Change detection outputs:

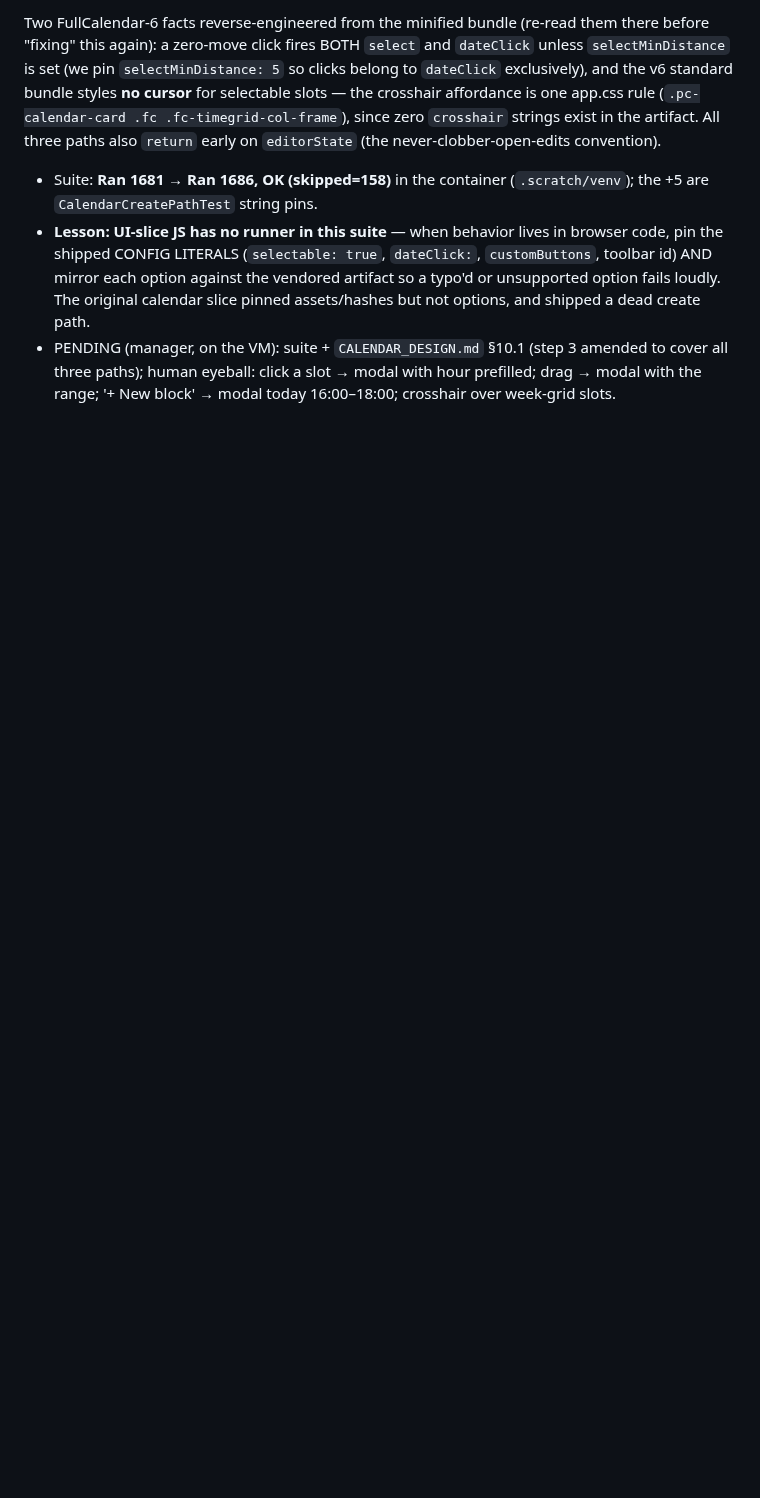
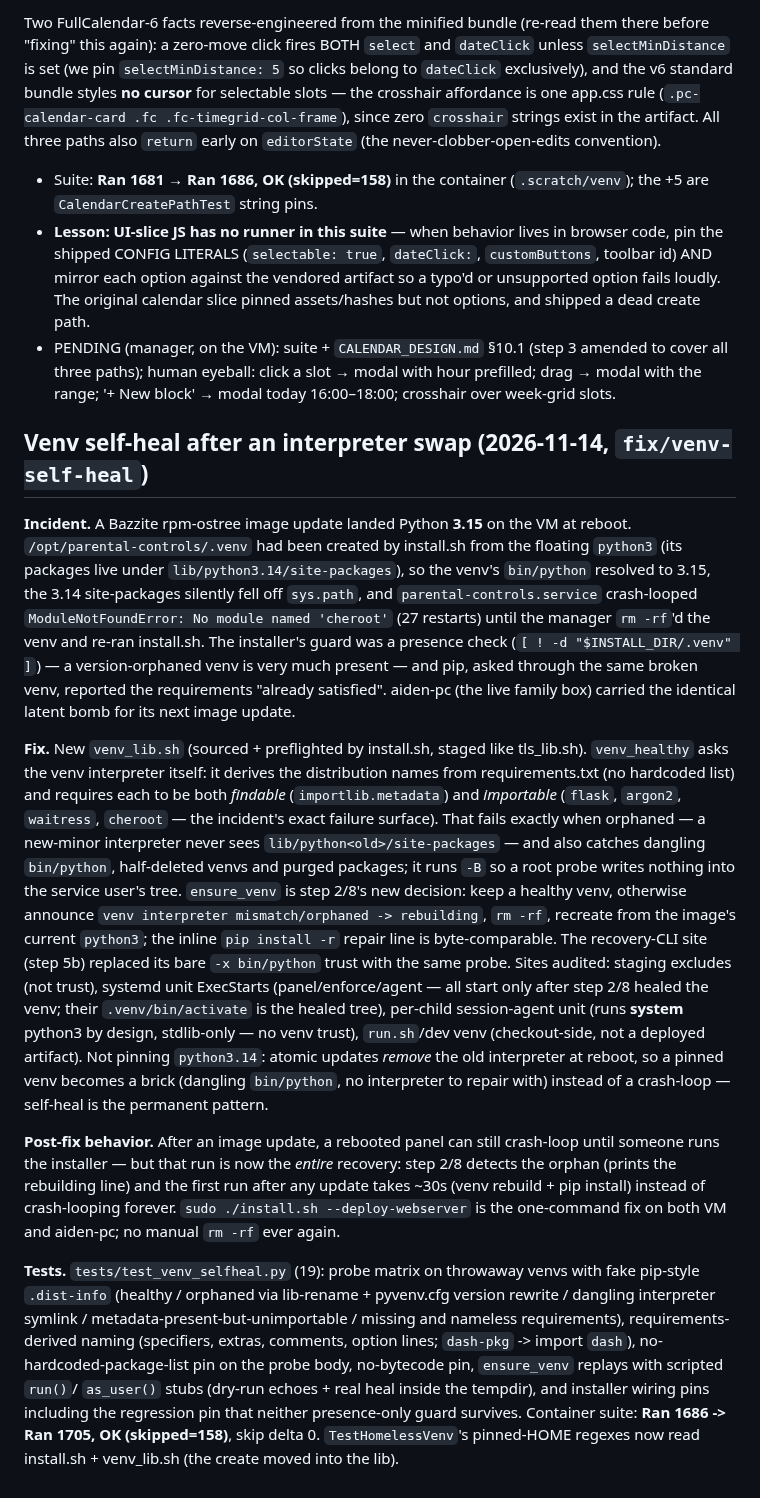
Before and after one commit to mcmillanator/parental-controls, a Markdown page: AGENT_CONTEXT.md, the part around the change. GitHub-like rendering; blank space fills up the shorter version.

Commit message:
Document the venv orphaning incident and the self-heal fix

```diff
--- a/AGENT_CONTEXT.md
+++ b/AGENT_CONTEXT.md
@@ -812,3 +812,64 @@ never-clobber-open-edits convention).
   3 amended to cover all three paths); human eyeball: click a slot →
   modal with hour prefilled; drag → modal with the range; '+ New block'
   → modal today 16:00–18:00; crosshair over week-grid slots.
+
+## Venv self-heal after an interpreter swap (2026-11-14, `fix/venv-self-heal`)
+
+**Incident.** A Bazzite rpm-ostree image update landed Python **3.15** on
+the VM at reboot. `/opt/parental-controls/.venv` had been created by
+install.sh from the floating `python3` (its packages live under
+`lib/python3.14/site-packages`), so the venv's `bin/python` resolved to
+3.15, the 3.14 site-packages silently fell off `sys.path`, and
+`parental-controls.service` crash-looped `ModuleNotFoundError: No module
+named 'cheroot'` (27 restarts) until the manager `rm -rf`'d the venv and
+re-ran install.sh. The installer's guard was a presence check (`[ ! -d
+"$INSTALL_DIR/.venv" ]`) — a version-orphaned venv is very much present —
+and pip, asked through the same broken venv, reported the requirements
+"already satisfied". aiden-pc (the live family box) carried the identical
+latent bomb for its next image update.
+
+**Fix.** New `venv_lib.sh` (sourced + preflighted by install.sh, staged
+like tls_lib.sh). `venv_healthy` asks the venv interpreter itself: it
+derives the distribution names from requirements.txt (no hardcoded list)
+and requires each to be both *findable* (`importlib.metadata`) and
+*importable* (`flask`, `argon2`, `waitress`, `cheroot` — the incident's
+exact failure surface). That fails exactly when orphaned — a new-minor
+interpreter never sees `lib/python<old>/site-packages` — and also
+catches dangling `bin/python`, half-deleted venvs and purged packages;
+it runs `-B` so a root probe writes nothing into the service user's
+tree. `ensure_venv` is step 2/8's new decision: keep a healthy venv,
+otherwise announce `venv interpreter mismatch/orphaned -> rebuilding`,
+`rm -rf`, recreate from the image's current `python3`; the inline
+`pip install -r` repair line is byte-comparable. The recovery-CLI site
+(step 5b) replaced its bare `-x bin/python` trust with the same probe.
+Sites audited: staging excludes (not trust), systemd unit ExecStarts
+(panel/enforce/agent — all start only after step 2/8 healed the venv;
+their `.venv/bin/activate` is the healed tree), per-child session-agent
+unit (runs **system** python3 by design, stdlib-only — no venv trust),
+`run.sh`/dev venv (checkout-side, not a deployed artifact). Not
+pinning `python3.14`: atomic updates *remove* the old interpreter at
+reboot, so a pinned venv becomes a brick (dangling `bin/python`, no
+interpreter to repair with) instead of a crash-loop — self-heal is the
+permanent pattern.
+
+**Post-fix behavior.** After an image update, a rebooted panel can still
+crash-loop until someone runs the installer — but that run is now the
+*entire* recovery: step 2/8 detects the orphan (prints the rebuilding
+line) and the first run after any update takes ~30s (venv rebuild + pip
+install) instead of crash-looping forever. `sudo ./install.sh
+--deploy-webserver` is the one-command fix on both VM and aiden-pc; no
+manual `rm -rf` ever again.
+
+**Tests.** `tests/test_venv_selfheal.py` (19): probe matrix on throwaway
+venvs with fake pip-style `.dist-info` (healthy / orphaned via
+lib-rename + pyvenv.cfg version rewrite / dangling interpreter symlink /
+metadata-present-but-unimportable / missing and nameless requirements),
+requirements-derived naming (specifiers, extras, comments, option lines;
+`dash-pkg` -> import `dash`), no-hardcoded-package-list pin on the probe
+body, no-bytecode pin, `ensure_venv` replays with scripted `run()`/
+`as_user()` stubs (dry-run echoes + real heal inside the tempdir), and
+installer wiring pins including the regression pin that neither
+presence-only guard survives. Container suite: **Ran 1686 -> Ran 1705,
+OK (skipped=158)**, skip delta 0. `TestHomelessVenv`'s pinned-HOME
+regexes now read install.sh + venv_lib.sh (the create moved into the
+lib).
```
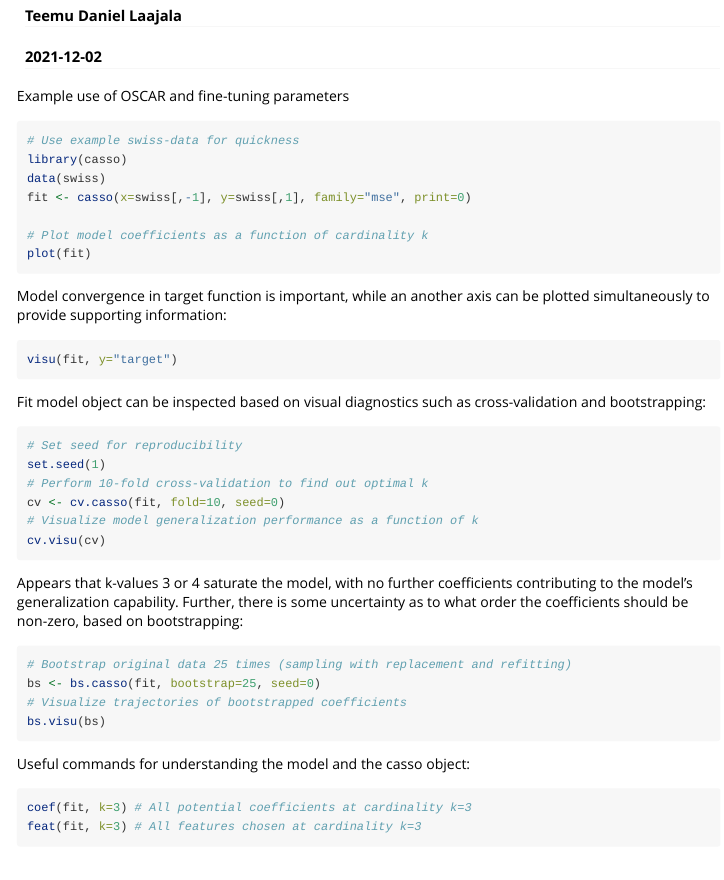
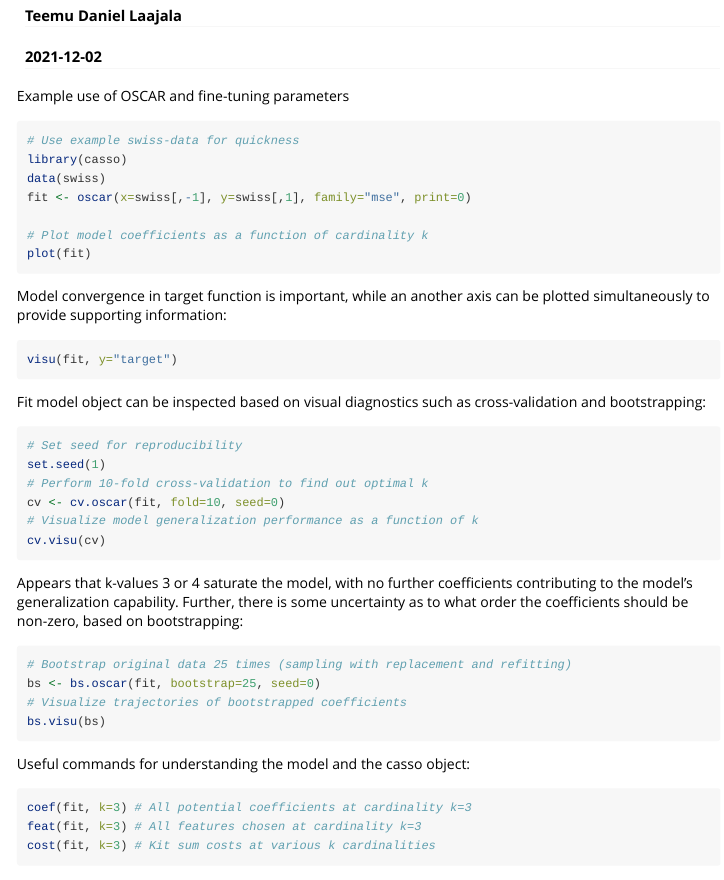
Before and after one commit to Syksy/oscar, an R Markdown document (vignettes/example.Rmd): the page in a window 1100 px wide, from 70 px down. Rendered offline with R 4.5, knitr and Pandoc, with nearby package versions.

Commit message:
Remove old naming conventions

````diff
--- a/vignettes/example.Rmd
+++ b/vignettes/example.Rmd
@@ -16,7 +16,7 @@ Example use of OSCAR and fine-tuning parameters
 # Use example swiss-data for quickness
 library(casso)
 data(swiss)
-fit <- casso(x=swiss[,-1], y=swiss[,1], family="mse", print=0)
+fit <- oscar(x=swiss[,-1], y=swiss[,1], family="mse", print=0)
 
 # Plot model coefficients as a function of cardinality k
 plot(fit)
@@ -37,7 +37,7 @@ Fit model object can be inspected based on visual diagnostics such as cross-vali
 # Set seed for reproducibility
 set.seed(1)
 # Perform 10-fold cross-validation to find out optimal k
-cv <- cv.casso(fit, fold=10, seed=0)
+cv <- cv.oscar(fit, fold=10, seed=0)
 # Visualize model generalization performance as a function of k
 cv.visu(cv)
 
@@ -48,7 +48,7 @@ Appears that k-values 3 or 4 saturate the model, with no further coefficients co
 ```{r eval=FALSE, dpi=150, fig.width=7, fig.height=7, out.width="100%", fig.cap="Bootstrapped coefficient trajectories"}
 
 # Bootstrap original data 25 times (sampling with replacement and refitting)
-bs <- bs.casso(fit, bootstrap=25, seed=0)
+bs <- bs.oscar(fit, bootstrap=25, seed=0)
 # Visualize trajectories of bootstrapped coefficients
 bs.visu(bs)
 
@@ -60,5 +60,6 @@ Useful commands for understanding the model and the casso object:
 
 coef(fit, k=3) # All potential coefficients at cardinality k=3
 feat(fit, k=3) # All features chosen at cardinality k=3
+cost(fit, k=3) # Kit sum costs at various k cardinalities
 
 ```
````
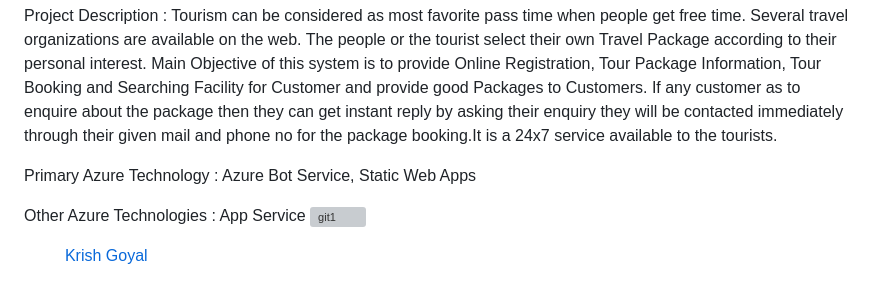
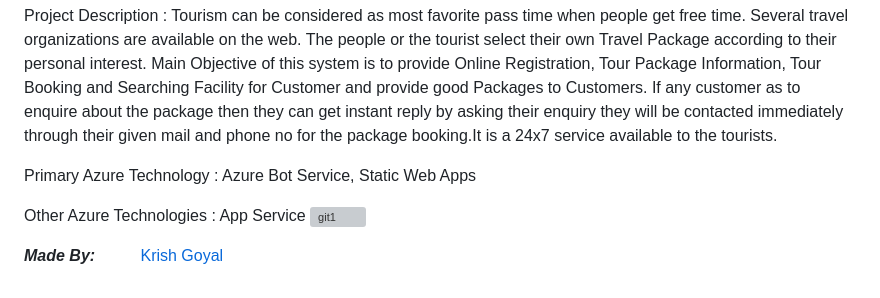
Before and after one commit to Krishnaa-tech/Travel-Tech-Azure, a Markdown page: README.md, the part around the change printed below. Rendered like a GitHub page; grey boxes are pictures that could not be loaded.

```diff
--- a/README.md
+++ b/README.md
@@ -33,2 +33,2 @@ Other Azure Technologies : App Service
 
-&emsp; &emsp; [Krish Goyal](https://github.com/Krishnaa-tech)
+_**Made By:**_ &emsp; &emsp; [Krish Goyal](https://github.com/Krishnaa-tech)
```
Also changed, not shown: other parts of README.md (+1 -1 lines).
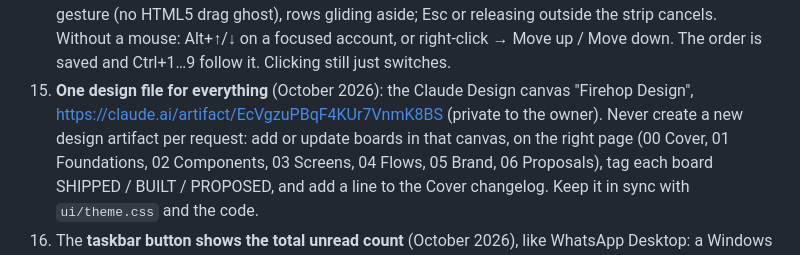
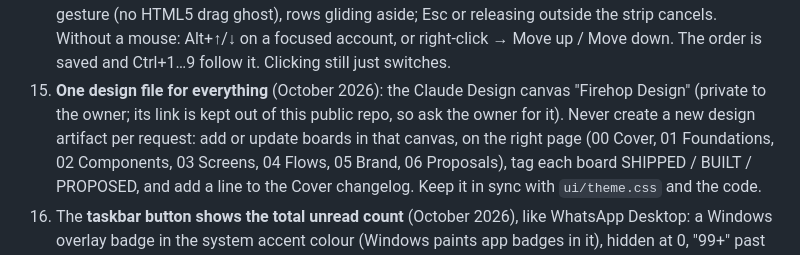
Before and after one commit to msgadi/firehop, a Markdown page: AGENTS.md, the part around the change. GitHub-like rendering.

Commit message:
Keep the private design file link out of the public repo
Co-Authored-By: Claude Opus 5.5 (1M context) <noreply@anthropic.com>

```diff
--- a/AGENTS.md
+++ b/AGENTS.md
@@ -59,8 +59,8 @@ app should look and behave exactly like the official WhatsApp Desktop app.
     Alt+↑/↓ on a focused account, or right-click → Move up / Move down. The
     order is saved and Ctrl+1…9 follow it. Clicking still just switches.
 15. **One design file for everything** (October 2026): the Claude Design
-    canvas "Firehop Design", https://claude.ai/artifact/EcVgzuPBqF4KUr7VnmK8BS
-    (private to the owner). Never create a new design artifact per request:
+    canvas "Firehop Design" (private to the owner; its link is kept out of
+    this public repo, so ask the owner for it). Never create a new design artifact per request:
     add or update boards in that canvas, on the right page (00 Cover, 01
     Foundations, 02 Components, 03 Screens, 04 Flows, 05 Brand, 06
     Proposals), tag each board SHIPPED / BUILT / PROPOSED, and add a line to
```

▶ **Instructions for the task**
Return the number of lines in the records holding the string "present", without any other words.

▶ **Solution for this problem**
2